Marcu helped plan WICS' first Dinner with the Dean and Women of Information and Computer Sciences. The event brought together female students, professors, and Dean Debra J. Richardson to discuss issues that face women in computer science. The professors shared stories about how they overcame obstacles and how they became successful.

"There were some amazing discussions that evening and it was really great to hear about professors talking about the same things I'm going through," Marcu said. "Everyone there had a great time and I not only felt that my hard work had paid off, but I was really inspired and motivated by the experience."

GUIDED BY EXPERIENCE

Marcu is also a member of the SAGE (Student Achievement Guided by Experience) Scholars Program.

Created in 1999 by the UC Office of the President at UCI and UC Berkeley, the program enlists corporate sponsors who team with UCI to offer scholarships and paid multi-year internships to talented, highly motivated students.

About 30 local companies sponsor the program and offer students interviews for paid internships with a 2-year time commitment and up to $12,000 in scholarships.

In addition to the internship, SAGE also offers classes and individual guidance on how to interview, write quality resumes, give professional presentations and good cubicle manners that are meant to prepare students to interview successfully with companies.

"The part of this program which has affected me most is the encouragement and guidance I received to help me figure out what I'm really passionate about" Marcu said. "The focus is not on getting just any job or making money, it's finding a career that you are really passionate about. That's what's going to make you good at what you do, successful, and most of all, happy."

Only a junior, Marcu is already thinking about life after graduation. There are two areas she is currently interested in; software engineering and computer generated imagery (CGI) and animation for films.

Due to a SURF-IT fellowship -- Summer Undergraduate Research Fellowship in Information Technology, Marcu worked with Informatics professor André van der Hoek on visualizing parallel workspace activities on a next-generation, massively-tiled display system.

"We're working on putting a visualization of developers' activities within a software project on a large display system in order to support the continuous coordination of developers and managers," Marcu said. "By having a large visualization of their parallel activities, those involved on the project can view and discuss this data, and use it to coordinate their efforts as they see fit"

She is also working with Informatics professor Bill Tomlinson on studying how to make the movements of an animated character more fluid, elegant, and lifelike using her 15 years of experience in dance.

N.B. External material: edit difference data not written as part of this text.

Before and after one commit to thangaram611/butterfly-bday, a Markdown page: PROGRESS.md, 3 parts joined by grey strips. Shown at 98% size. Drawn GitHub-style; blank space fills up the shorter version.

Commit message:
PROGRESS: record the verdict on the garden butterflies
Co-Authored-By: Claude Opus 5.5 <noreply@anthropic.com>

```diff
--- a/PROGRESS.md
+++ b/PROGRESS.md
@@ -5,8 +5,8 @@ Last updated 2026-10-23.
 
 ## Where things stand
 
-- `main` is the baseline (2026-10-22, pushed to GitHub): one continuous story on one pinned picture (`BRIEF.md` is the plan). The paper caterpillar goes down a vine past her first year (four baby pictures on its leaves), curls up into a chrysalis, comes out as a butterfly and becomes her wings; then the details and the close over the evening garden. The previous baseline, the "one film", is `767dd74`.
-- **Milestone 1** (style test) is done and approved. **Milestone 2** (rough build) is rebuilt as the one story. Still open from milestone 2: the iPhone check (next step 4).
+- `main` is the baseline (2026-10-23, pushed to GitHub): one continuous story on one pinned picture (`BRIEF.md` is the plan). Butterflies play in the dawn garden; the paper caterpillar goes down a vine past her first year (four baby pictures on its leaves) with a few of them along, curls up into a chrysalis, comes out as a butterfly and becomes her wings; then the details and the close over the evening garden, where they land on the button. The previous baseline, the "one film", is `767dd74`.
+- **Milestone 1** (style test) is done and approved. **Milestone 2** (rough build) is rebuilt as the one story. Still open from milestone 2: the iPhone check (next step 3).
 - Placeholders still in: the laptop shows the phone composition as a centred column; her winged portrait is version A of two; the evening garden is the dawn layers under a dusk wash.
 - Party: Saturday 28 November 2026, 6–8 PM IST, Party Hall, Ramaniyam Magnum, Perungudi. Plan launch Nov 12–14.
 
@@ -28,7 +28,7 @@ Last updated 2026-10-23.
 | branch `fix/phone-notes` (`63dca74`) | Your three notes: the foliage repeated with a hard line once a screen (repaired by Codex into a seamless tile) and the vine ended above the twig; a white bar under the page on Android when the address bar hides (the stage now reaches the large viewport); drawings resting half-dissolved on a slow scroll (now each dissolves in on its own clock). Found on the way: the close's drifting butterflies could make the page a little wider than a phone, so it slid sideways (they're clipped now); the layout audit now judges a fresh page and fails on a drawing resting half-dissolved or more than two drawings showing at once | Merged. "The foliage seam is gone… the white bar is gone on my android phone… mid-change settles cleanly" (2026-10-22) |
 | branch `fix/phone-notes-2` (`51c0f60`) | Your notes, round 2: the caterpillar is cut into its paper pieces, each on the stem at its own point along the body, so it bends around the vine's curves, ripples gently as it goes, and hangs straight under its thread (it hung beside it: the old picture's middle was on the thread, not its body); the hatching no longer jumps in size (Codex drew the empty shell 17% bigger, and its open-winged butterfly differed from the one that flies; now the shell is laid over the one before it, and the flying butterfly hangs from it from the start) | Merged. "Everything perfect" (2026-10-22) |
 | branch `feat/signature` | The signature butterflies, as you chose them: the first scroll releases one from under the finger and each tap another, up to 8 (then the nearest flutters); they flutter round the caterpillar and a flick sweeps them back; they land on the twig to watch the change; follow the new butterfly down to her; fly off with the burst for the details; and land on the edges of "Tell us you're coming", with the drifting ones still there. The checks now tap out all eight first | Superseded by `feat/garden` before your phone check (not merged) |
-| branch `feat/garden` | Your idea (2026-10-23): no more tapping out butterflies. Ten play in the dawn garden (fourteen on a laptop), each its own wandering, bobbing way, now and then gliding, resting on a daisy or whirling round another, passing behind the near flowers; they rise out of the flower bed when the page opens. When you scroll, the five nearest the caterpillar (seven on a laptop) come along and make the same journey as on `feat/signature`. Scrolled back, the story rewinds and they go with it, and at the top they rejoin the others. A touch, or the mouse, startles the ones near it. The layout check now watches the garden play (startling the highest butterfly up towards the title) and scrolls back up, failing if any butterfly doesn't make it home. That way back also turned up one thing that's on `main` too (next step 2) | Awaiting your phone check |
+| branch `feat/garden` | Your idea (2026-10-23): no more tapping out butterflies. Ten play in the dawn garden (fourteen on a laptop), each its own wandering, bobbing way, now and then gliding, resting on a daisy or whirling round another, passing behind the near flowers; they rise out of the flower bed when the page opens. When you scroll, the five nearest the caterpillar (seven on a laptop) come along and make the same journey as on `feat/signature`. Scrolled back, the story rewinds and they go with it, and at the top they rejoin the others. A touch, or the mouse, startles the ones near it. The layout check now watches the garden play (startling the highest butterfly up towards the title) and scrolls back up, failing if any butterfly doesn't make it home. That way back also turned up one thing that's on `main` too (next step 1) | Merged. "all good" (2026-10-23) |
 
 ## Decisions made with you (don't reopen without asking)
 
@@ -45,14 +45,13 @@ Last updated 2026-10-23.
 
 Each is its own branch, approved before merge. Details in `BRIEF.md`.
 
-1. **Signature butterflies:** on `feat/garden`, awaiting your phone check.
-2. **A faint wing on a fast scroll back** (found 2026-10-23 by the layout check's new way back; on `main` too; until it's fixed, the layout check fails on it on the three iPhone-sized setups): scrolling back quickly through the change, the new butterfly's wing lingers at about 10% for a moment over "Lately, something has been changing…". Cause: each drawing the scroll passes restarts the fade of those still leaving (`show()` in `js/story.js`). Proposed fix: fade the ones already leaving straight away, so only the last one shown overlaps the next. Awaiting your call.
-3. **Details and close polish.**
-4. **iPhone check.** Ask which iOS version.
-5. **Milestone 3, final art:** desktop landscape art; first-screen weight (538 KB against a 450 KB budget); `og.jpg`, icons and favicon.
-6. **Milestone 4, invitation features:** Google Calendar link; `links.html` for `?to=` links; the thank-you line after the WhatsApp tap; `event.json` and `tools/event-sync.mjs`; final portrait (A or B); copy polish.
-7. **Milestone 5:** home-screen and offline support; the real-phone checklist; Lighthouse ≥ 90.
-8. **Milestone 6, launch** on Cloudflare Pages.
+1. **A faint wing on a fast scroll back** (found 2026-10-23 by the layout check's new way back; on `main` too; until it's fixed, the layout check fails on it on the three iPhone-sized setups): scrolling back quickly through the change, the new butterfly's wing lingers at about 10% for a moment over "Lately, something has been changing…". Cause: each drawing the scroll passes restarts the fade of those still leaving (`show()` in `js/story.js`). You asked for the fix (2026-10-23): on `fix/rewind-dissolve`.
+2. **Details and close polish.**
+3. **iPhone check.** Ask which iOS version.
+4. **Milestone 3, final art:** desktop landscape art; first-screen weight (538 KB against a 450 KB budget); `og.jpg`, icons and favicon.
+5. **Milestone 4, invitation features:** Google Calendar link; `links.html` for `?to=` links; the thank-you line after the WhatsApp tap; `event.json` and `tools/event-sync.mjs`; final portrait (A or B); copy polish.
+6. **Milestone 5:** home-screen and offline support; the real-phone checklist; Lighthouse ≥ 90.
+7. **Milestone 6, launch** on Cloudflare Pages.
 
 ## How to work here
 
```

"I hope that through continued research and some internships, I can find what I really want to do, and what I'd like to study in graduate school," Marcu said.

Marcu will also be a Microsoft Student Partner 2006-07, a role that will see her bringing Microsoft's newest technologies to campus and giving demos and teaching students about the newest uses and applications of technology.

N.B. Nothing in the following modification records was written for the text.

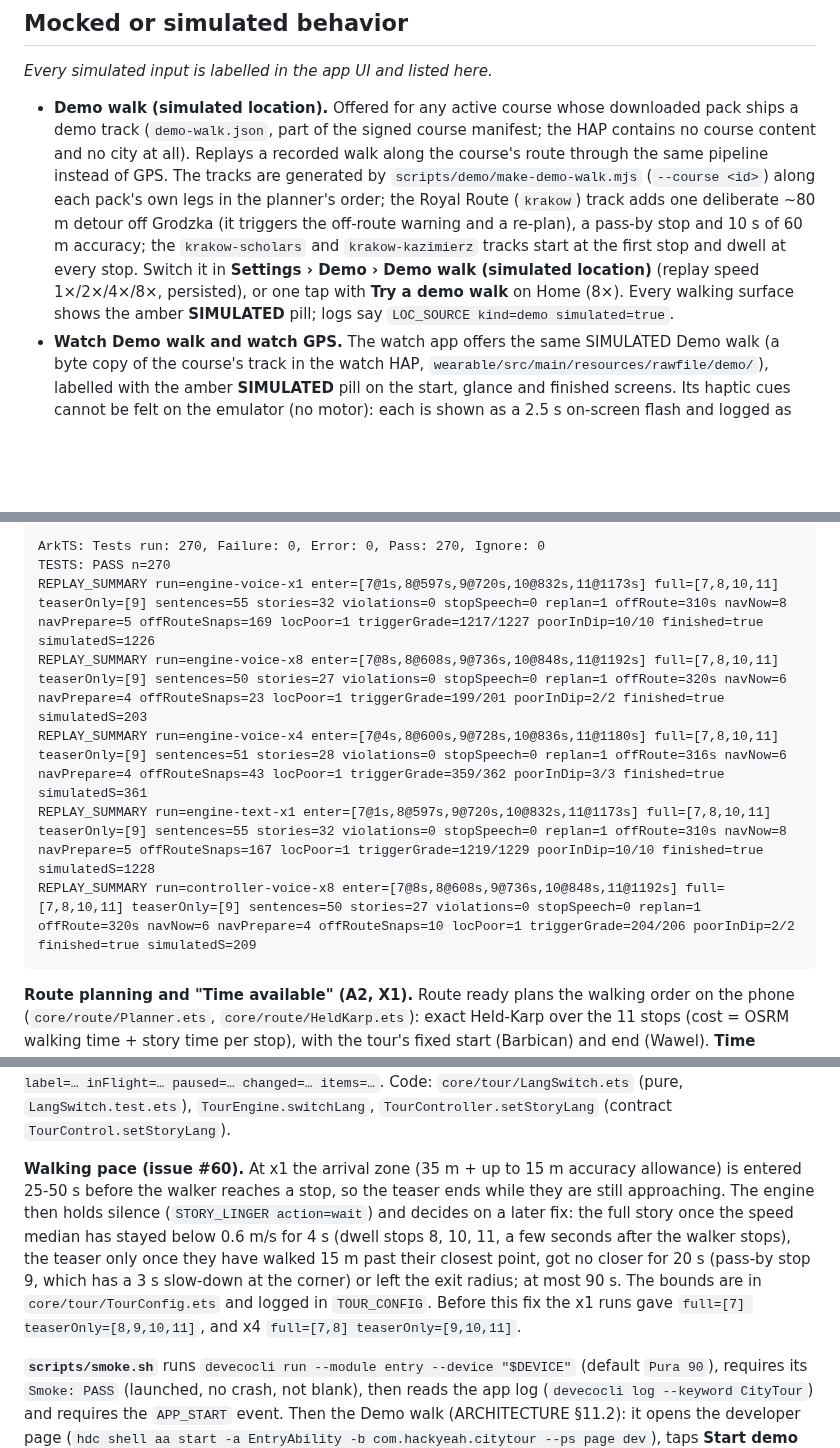
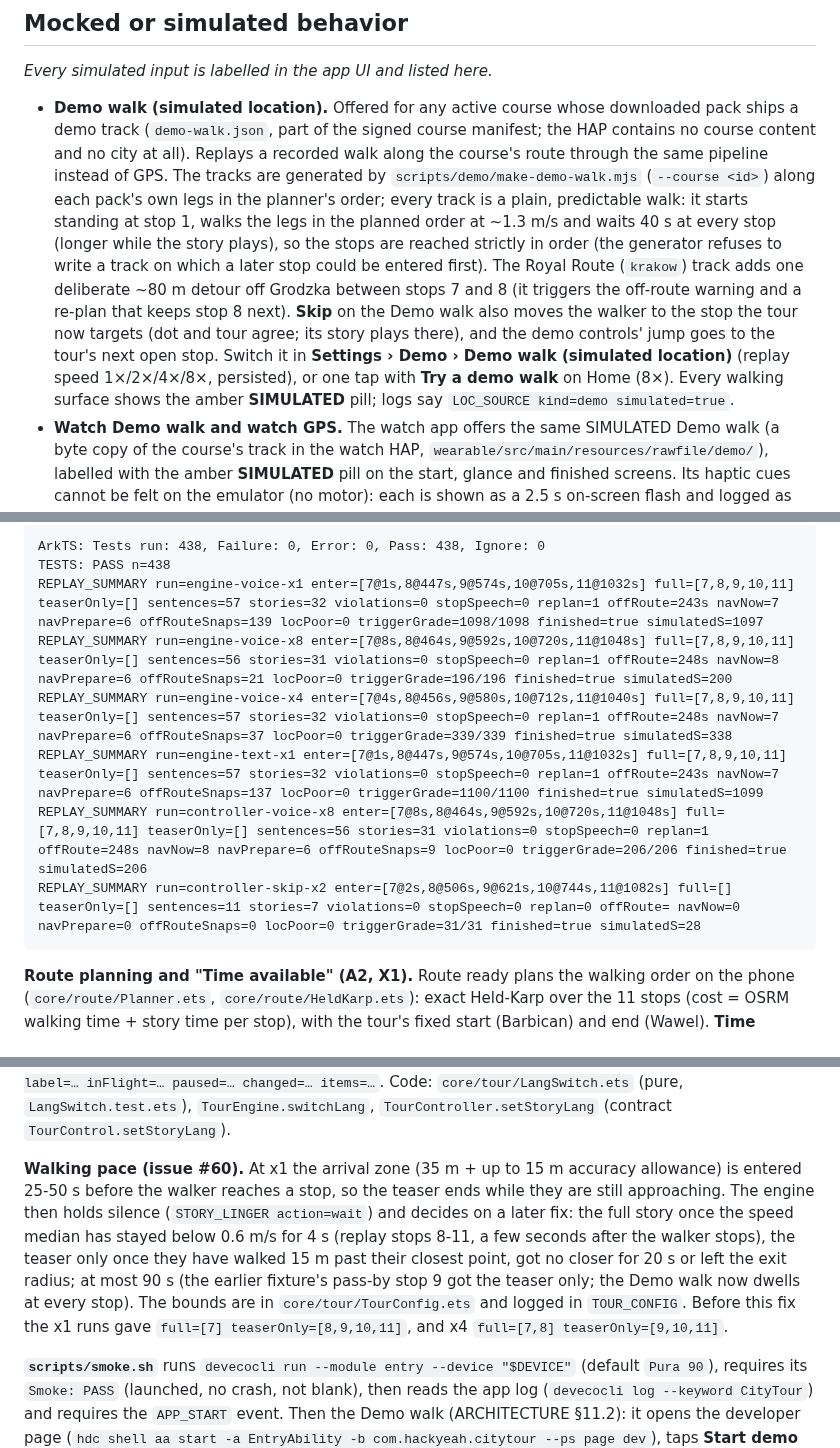
Before and after one commit to Svetoslav47/citytour, a Markdown page: README.md, 3 parts joined by grey strips. Rendered like a GitHub page; blank space fills up the shorter version.

Commit message:
Docs: plain Demo walk, Skip follows the tour; README replay output; AI_WORKFLOW row
Co-Authored-By: Claude Opus 5.5 <noreply@anthropic.com>

````diff
--- a/README.md
+++ b/README.md
@@ -36,7 +36,7 @@ _Updated as each capability lands. Every entry links to the code that uses it._
 
 _Every simulated input is labelled in the app UI and listed here._
 
-- **Demo walk (simulated location).** Offered for any active course whose downloaded pack ships a demo track (`demo-walk.json`, part of the signed course manifest; the HAP contains no course content and no city at all). Replays a recorded walk along the course's route through the same pipeline instead of GPS. The tracks are generated by `scripts/demo/make-demo-walk.mjs` (`--course <id>`) along each pack's own legs in the planner's order; the Royal Route (`krakow`) track adds one deliberate ~80 m detour off Grodzka (it triggers the off-route warning and a re-plan), a pass-by stop and 10 s of 60 m accuracy; the `krakow-scholars` and `krakow-kazimierz` tracks start at the first stop and dwell at every stop. Switch it in **Settings › Demo › Demo walk (simulated location)** (replay speed 1×/2×/4×/8×, persisted), or one tap with **Try a demo walk** on Home (8×). Every walking surface shows the amber **SIMULATED** pill; logs say `LOC_SOURCE kind=demo simulated=true`.
+- **Demo walk (simulated location).** Offered for any active course whose downloaded pack ships a demo track (`demo-walk.json`, part of the signed course manifest; the HAP contains no course content and no city at all). Replays a recorded walk along the course's route through the same pipeline instead of GPS. The tracks are generated by `scripts/demo/make-demo-walk.mjs` (`--course <id>`) along each pack's own legs in the planner's order; every track is a plain, predictable walk: it starts standing at stop 1, walks the legs in the planned order at ~1.3 m/s and waits 40 s at every stop (longer while the story plays), so the stops are reached strictly in order (the generator refuses to write a track on which a later stop could be entered first). The Royal Route (`krakow`) track adds one deliberate ~80 m detour off Grodzka between stops 7 and 8 (it triggers the off-route warning and a re-plan that keeps stop 8 next). **Skip** on the Demo walk also moves the walker to the stop the tour now targets (dot and tour agree; its story plays there), and the demo controls' jump goes to the tour's next open stop. Switch it in **Settings › Demo › Demo walk (simulated location)** (replay speed 1×/2×/4×/8×, persisted), or one tap with **Try a demo walk** on Home (8×). Every walking surface shows the amber **SIMULATED** pill; logs say `LOC_SOURCE kind=demo simulated=true`.
 - **Watch Demo walk and watch GPS.** The watch app offers the same SIMULATED Demo walk (a byte copy of the course's track in the watch HAP, `wearable/src/main/resources/rawfile/demo/`), labelled with the amber **SIMULATED** pill on the start, glance and finished screens. Its haptic cues cannot be felt on the emulator (no motor): each is shown as a 2.5 s on-screen flash and logged as `WATCH_CUE`.
 - **Tour summary time for the Demo walk.** After a tour, the summary (B11) shows stops heard, distance walked and total time. "Walked" is the route length along the pack's legs from the first stop to the last stop heard (the engine's own GPS distance also adds up position jitter while standing at stops, so it isn't used; it is still logged as `engineWalkedM`). On real GPS the total is the elapsed time. For the Demo walk (replayed at up to 8×) it is a *walking-pace* time: walked metres at the engine's 1.3 m/s plus the real time spent at stops. The summary shows the amber **SIMULATED** pill and "Simulated walk: distances and times come from a recorded route."; the log line is `TOUR_SUMMARY ... time=walking_pace src=demo`.
 
@@ -320,12 +320,13 @@ SMOKE_DEMO=0 scripts/smoke.sh   # install + launch only; ends with "SMOKE: PASS"
 
 ```text
-ArkTS: Tests run: 270, Failure: 0, Error: 0, Pass: 270, Ignore: 0
-TESTS: PASS n=270
-REPLAY_SUMMARY run=engine-voice-x1 enter=[7@1s,8@597s,9@720s,10@832s,11@1173s] full=[7,8,10,11] teaserOnly=[9] sentences=55 stories=32 violations=0 stopSpeech=0 replan=1 offRoute=310s navNow=8 navPrepare=5 offRouteSnaps=169 locPoor=1 triggerGrade=1217/1227 poorInDip=10/10 finished=true simulatedS=1226
-REPLAY_SUMMARY run=engine-voice-x8 enter=[7@8s,8@608s,9@736s,10@848s,11@1192s] full=[7,8,10,11] teaserOnly=[9] sentences=50 stories=27 violations=0 stopSpeech=0 replan=1 offRoute=320s navNow=6 navPrepare=4 offRouteSnaps=23 locPoor=1 triggerGrade=199/201 poorInDip=2/2 finished=true simulatedS=203
-REPLAY_SUMMARY run=engine-voice-x4 enter=[7@4s,8@600s,9@728s,10@836s,11@1180s] full=[7,8,10,11] teaserOnly=[9] sentences=51 stories=28 violations=0 stopSpeech=0 replan=1 offRoute=316s navNow=6 navPrepare=4 offRouteSnaps=43 locPoor=1 triggerGrade=359/362 poorInDip=3/3 finished=true simulatedS=361
-REPLAY_SUMMARY run=engine-text-x1 enter=[7@1s,8@597s,9@720s,10@832s,11@1173s] full=[7,8,10,11] teaserOnly=[9] sentences=55 stories=32 violations=0 stopSpeech=0 replan=1 offRoute=310s navNow=8 navPrepare=5 offRouteSnaps=167 locPoor=1 triggerGrade=1219/1229 poorInDip=10/10 finished=true simulatedS=1228
-REPLAY_SUMMARY run=controller-voice-x8 enter=[7@8s,8@608s,9@736s,10@848s,11@1192s] full=[7,8,10,11] teaserOnly=[9] sentences=50 stories=27 violations=0 stopSpeech=0 replan=1 offRoute=320s navNow=6 navPrepare=4 offRouteSnaps=10 locPoor=1 triggerGrade=204/206 poorInDip=2/2 finished=true simulatedS=209
+ArkTS: Tests run: 438, Failure: 0, Error: 0, Pass: 438, Ignore: 0
+TESTS: PASS n=438
+REPLAY_SUMMARY run=engine-voice-x1 enter=[7@1s,8@447s,9@574s,10@705s,11@1032s] full=[7,8,9,10,11] teaserOnly=[] sentences=57 stories=32 violations=0 stopSpeech=0 replan=1 offRoute=243s navNow=7 navPrepare=6 offRouteSnaps=139 locPoor=0 triggerGrade=1098/1098 finished=true simulatedS=1097
+REPLAY_SUMMARY run=engine-voice-x8 enter=[7@8s,8@464s,9@592s,10@720s,11@1048s] full=[7,8,9,10,11] teaserOnly=[] sentences=56 stories=31 violations=0 stopSpeech=0 replan=1 offRoute=248s navNow=8 navPrepare=6 offRouteSnaps=21 locPoor=0 triggerGrade=196/196 finished=true simulatedS=200
+REPLAY_SUMMARY run=engine-voice-x4 enter=[7@4s,8@456s,9@580s,10@712s,11@1040s] full=[7,8,9,10,11] teaserOnly=[] sentences=57 stories=32 violations=0 stopSpeech=0 replan=1 offRoute=248s navNow=7 navPrepare=6 offRouteSnaps=37 locPoor=0 triggerGrade=339/339 finished=true simulatedS=338
+REPLAY_SUMMARY run=engine-text-x1 enter=[7@1s,8@447s,9@574s,10@705s,11@1032s] full=[7,8,9,10,11] teaserOnly=[] sentences=57 stories=32 violations=0 stopSpeech=0 replan=1 offRoute=243s navNow=7 navPrepare=6 offRouteSnaps=137 locPoor=0 triggerGrade=1100/1100 finished=true simulatedS=1099
+REPLAY_SUMMARY run=controller-voice-x8 enter=[7@8s,8@464s,9@592s,10@720s,11@1048s] full=[7,8,9,10,11] teaserOnly=[] sentences=56 stories=31 violations=0 stopSpeech=0 replan=1 offRoute=248s navNow=8 navPrepare=6 offRouteSnaps=9 locPoor=0 triggerGrade=206/206 finished=true simulatedS=206
+REPLAY_SUMMARY run=controller-skip-x2 enter=[7@2s,8@506s,9@621s,10@744s,11@1082s] full=[] teaserOnly=[] sentences=11 stories=7 violations=0 stopSpeech=0 replan=0 offRoute= navNow=0 navPrepare=0 offRouteSnaps=0 locPoor=0 triggerGrade=31/31 finished=true simulatedS=28
 ```
 
 **Route planning and "Time available" (A2, X1).** Route ready plans the walking order on the phone (`core/route/Planner.ets`, `core/route/HeldKarp.ets`): exact Held-Karp over the 11 stops (cost = OSRM walking time + story time per stop), with the tour's fixed start (Barbican) and end (Wawel). **Time available: All stops | 30 min | 45 min** re-plans with an exact orienteering solver: the most valuable subset of stops (per-stop `prize` in `data/tours/royal-route.json`) that fits the time, with a free end so a short walk is not spent reaching Wawel. The panel says "Best 7 of 11 stops · solved exactly"; the log line is `ROUTE_PLAN where=routeReady budgetMin=30 chosen=7/11 algo=orienteering exact=true ...`. Tested in `entry/src/test/HeldKarp.test.ets` (orienteering against brute force; budget never exceeded; free end under a budget).
@@ -334,7 +335,7 @@ REPLAY_SUMMARY run=controller-voice-x8 enter=[7@8s,8@608s,9@736s,10@848s,11@1192
 
 **Mid-tour language switch (X2).** Now Walking › ⋯ › **Continue in English / Polski / 中文** switches the story language while a story plays. The sentence being spoken finishes in the old language; the next sentence of the same story is the same sentence index in the new language (translations have the same sentence count as English, B7), and the caption follows. Paused, the cut sentence restarts in the new language on resume. The choice is saved as **Settings › Story language** (a change there mid-tour switches the same way). The voice plan is re-run for the new language (`VOICE_PLAN`, studio clips re-applied: "Studio voice" only where clips exist, otherwise native TTS or, for Polish without clips, text). A story with no translation ends in its own language. Logs: `LANG_SWITCH from=en to=zh mode=voice>voice label=… inFlight=… paused=… changed=… items=…`. Code: `core/tour/LangSwitch.ets` (pure, `LangSwitch.test.ets`), `TourEngine.switchLang`, `TourController.setStoryLang` (contract `TourControl.setStoryLang`).
 
-**Walking pace (issue #60).** At x1 the arrival zone (35 m + up to 15 m accuracy allowance) is entered 25-50 s before the walker reaches a stop, so the teaser ends while they are still approaching. The engine then holds silence (`STORY_LINGER action=wait`) and decides on a later fix: the full story once the speed median has stayed below 0.6 m/s for 4 s (dwell stops 8, 10, 11, a few seconds after the walker stops), the teaser only once they have walked 15 m past their closest point, got no closer for 20 s (pass-by stop 9, which has a 3 s slow-down at the corner) or left the exit radius; at most 90 s. The bounds are in `core/tour/TourConfig.ets` and logged in `TOUR_CONFIG`. Before this fix the x1 runs gave `full=[7] teaserOnly=[8,9,10,11]`, and x4 `full=[7,8] teaserOnly=[9,10,11]`.
+**Walking pace (issue #60).** At x1 the arrival zone (35 m + up to 15 m accuracy allowance) is entered 25-50 s before the walker reaches a stop, so the teaser ends while they are still approaching. The engine then holds silence (`STORY_LINGER action=wait`) and decides on a later fix: the full story once the speed median has stayed below 0.6 m/s for 4 s (replay stops 8-11, a few seconds after the walker stops), the teaser only once they have walked 15 m past their closest point, got no closer for 20 s or left the exit radius; at most 90 s (the earlier fixture's pass-by stop 9 got the teaser only; the Demo walk now dwells at every stop). The bounds are in `core/tour/TourConfig.ets` and logged in `TOUR_CONFIG`. Before this fix the x1 runs gave `full=[7] teaserOnly=[8,9,10,11]`, and x4 `full=[7,8] teaserOnly=[9,10,11]`.
 
 **`scripts/smoke.sh`** runs `devecocli run --module entry --device "$DEVICE"` (default `Pura 90`), requires its `Smoke: PASS` (launched, no crash, not blank), then reads the app log (`devecocli log --keyword CityTour`) and requires the `APP_START` event. Then the Demo walk (ARCHITECTURE §11.2): it opens the developer page (`hdc shell aa start -a EntryAbility -b com.hackyeah.citytour --ps page dev`), taps **Start demo tour** (`devecocli ui click --id btnDevDemoTour`, x8 by default), follows the log until `STATE ... to=finished` (at most `SMOKE_DEMO_TIMEOUT` s, default 1500) and requires `PACK_LOAD`, `ROUTE_PLAN algo=heldkarp`, `LOC_SOURCE kind=demo`, `POI_ENTER`, `STORY_START`, `UTT_DONE` and `STATE to=finished`. It prints one line per event and `SMOKE+DEMO: PASS`, or `SMOKE+DEMO: FAIL` with the missing events. Logs and two screenshots (`devecocli ui screenshot --path`) go to `$SMOKE_OUT` (a temp dir by default). `SMOKE_FRESH=1` uninstalls first (fresh install); the onboarding (A12) is then skipped with `btnOnbSkip`.
 
````
Also changed, not shown: other parts of README.md (+1 -1 lines), AI_WORKFLOW.md (+1 -0 lines), docs/ARCHITECTURE.md (+8 -6 lines).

Her active involvement has helped her define her college experience, something she says future students should think about.

"If you take advantage of many opportunities on campus, you'll get the most out of college," Marcu said. "Once you stop telling yourself you don't have time and you start making time, you find yourself with the most amazing experiences and learning so much more. Opening yourself up to opportunities opens so many doors. Getting involved in clubs, doing research, getting an internship, going abroad--they all define your college experience, and lead to even bigger and better things."

In spite of her hectic schedule, Marcu still finds time for fun. She was part of an intramural flag football team her freshmen year and also enjoys going to the Anteater Recreation Center to work out or ride a stationary bike while watching the big screen TV.

She also enjoys watching movies and playing video games, walking around Aldrich Park, taking trips to the local malls and the beach.

- Eric Kowalik